BRIEF
The full set of entries, reproduced exactly, is the expected answer.
-------- RECORD SET
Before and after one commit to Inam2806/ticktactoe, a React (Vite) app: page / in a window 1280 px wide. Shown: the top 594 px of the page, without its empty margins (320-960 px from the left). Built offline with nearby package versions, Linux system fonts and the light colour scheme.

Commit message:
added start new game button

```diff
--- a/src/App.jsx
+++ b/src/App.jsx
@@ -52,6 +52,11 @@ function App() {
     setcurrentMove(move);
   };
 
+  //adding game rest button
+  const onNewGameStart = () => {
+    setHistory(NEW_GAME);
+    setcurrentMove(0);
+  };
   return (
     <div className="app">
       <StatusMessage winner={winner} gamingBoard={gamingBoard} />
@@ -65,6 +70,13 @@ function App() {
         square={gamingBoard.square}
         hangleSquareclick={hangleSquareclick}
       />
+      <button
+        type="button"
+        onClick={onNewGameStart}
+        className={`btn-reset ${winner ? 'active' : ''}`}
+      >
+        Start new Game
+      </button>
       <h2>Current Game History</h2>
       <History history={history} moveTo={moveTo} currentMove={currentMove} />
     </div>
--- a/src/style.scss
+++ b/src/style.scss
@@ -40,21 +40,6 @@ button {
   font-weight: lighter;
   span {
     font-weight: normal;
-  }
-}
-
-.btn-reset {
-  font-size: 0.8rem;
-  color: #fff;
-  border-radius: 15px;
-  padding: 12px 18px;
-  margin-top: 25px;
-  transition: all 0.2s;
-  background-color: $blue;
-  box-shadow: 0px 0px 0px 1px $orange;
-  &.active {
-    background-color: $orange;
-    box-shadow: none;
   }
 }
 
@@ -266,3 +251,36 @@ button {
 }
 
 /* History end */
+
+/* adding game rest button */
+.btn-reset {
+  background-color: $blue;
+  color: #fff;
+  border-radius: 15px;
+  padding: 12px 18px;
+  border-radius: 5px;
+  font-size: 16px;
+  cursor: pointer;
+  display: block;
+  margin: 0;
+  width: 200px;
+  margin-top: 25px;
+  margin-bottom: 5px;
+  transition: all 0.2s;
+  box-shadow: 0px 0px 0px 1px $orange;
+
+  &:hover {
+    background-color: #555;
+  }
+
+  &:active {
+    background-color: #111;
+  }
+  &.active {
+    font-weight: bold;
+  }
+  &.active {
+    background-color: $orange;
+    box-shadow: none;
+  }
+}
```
----------------
TASK OUTPUT
Before and after one commit to Inam2806/ticktactoe, a React (Vite) app: page / in a window 1280 px wide. Shown: the top 594 px of the page, without its empty margins (320-960 px from the left). Built offline with nearby package versions, Linux system fonts and the light colour scheme.

Commit message:
added start new game button

```diff
--- a/src/App.jsx
+++ b/src/App.jsx
@@ -52,6 +52,11 @@ function App() {
     setcurrentMove(move);
   };
 
+  //adding game rest button
+  const onNewGameStart = () => {
+    setHistory(NEW_GAME);
+    setcurrentMove(0);
+  };
   return (
     <div className="app">
       <StatusMessage winner={winner} gamingBoard={gamingBoard} />
@@ -65,6 +70,13 @@ function App() {
         square={gamingBoard.square}
         hangleSquareclick={hangleSquareclick}
       />
+      <button
+        type="button"
+        onClick={onNewGameStart}
+        className={`btn-reset ${winner ? 'active' : ''}`}
+      >
+        Start new Game
+      </button>
       <h2>Current Game History</h2>
       <History history={history} moveTo={moveTo} currentMove={currentMove} />
     </div>
--- a/src/style.scss
+++ b/src/style.scss
@@ -40,21 +40,6 @@ button {
   font-weight: lighter;
   span {
     font-weight: normal;
-  }
-}
-
-.btn-reset {
-  font-size: 0.8rem;
-  color: #fff;
-  border-radius: 15px;
-  padding: 12px 18px;
-  margin-top: 25px;
-  transition: all 0.2s;
-  background-color: $blue;
-  box-shadow: 0px 0px 0px 1px $orange;
-  &.active {
-    background-color: $orange;
-    box-shadow: none;
   }
 }
 
@@ -266,3 +251,36 @@ button {
 }
 
 /* History end */
+
+/* adding game rest button */
+.btn-reset {
+  background-color: $blue;
+  color: #fff;
+  border-radius: 15px;
+  padding: 12px 18px;
+  border-radius: 5px;
+  font-size: 16px;
+  cursor: pointer;
+  display: block;
+  margin: 0;
+  width: 200px;
+  margin-top: 25px;
+  margin-bottom: 5px;
+  transition: all 0.2s;
+  box-shadow: 0px 0px 0px 1px $orange;
+
+  &:hover {
+    background-color: #555;
+  }
+
+  &:active {
+    background-color: #111;
+  }
+  &.active {
+    font-weight: bold;
+  }
+  &.active {
+    background-color: $orange;
+    box-shadow: none;
+  }
+}
```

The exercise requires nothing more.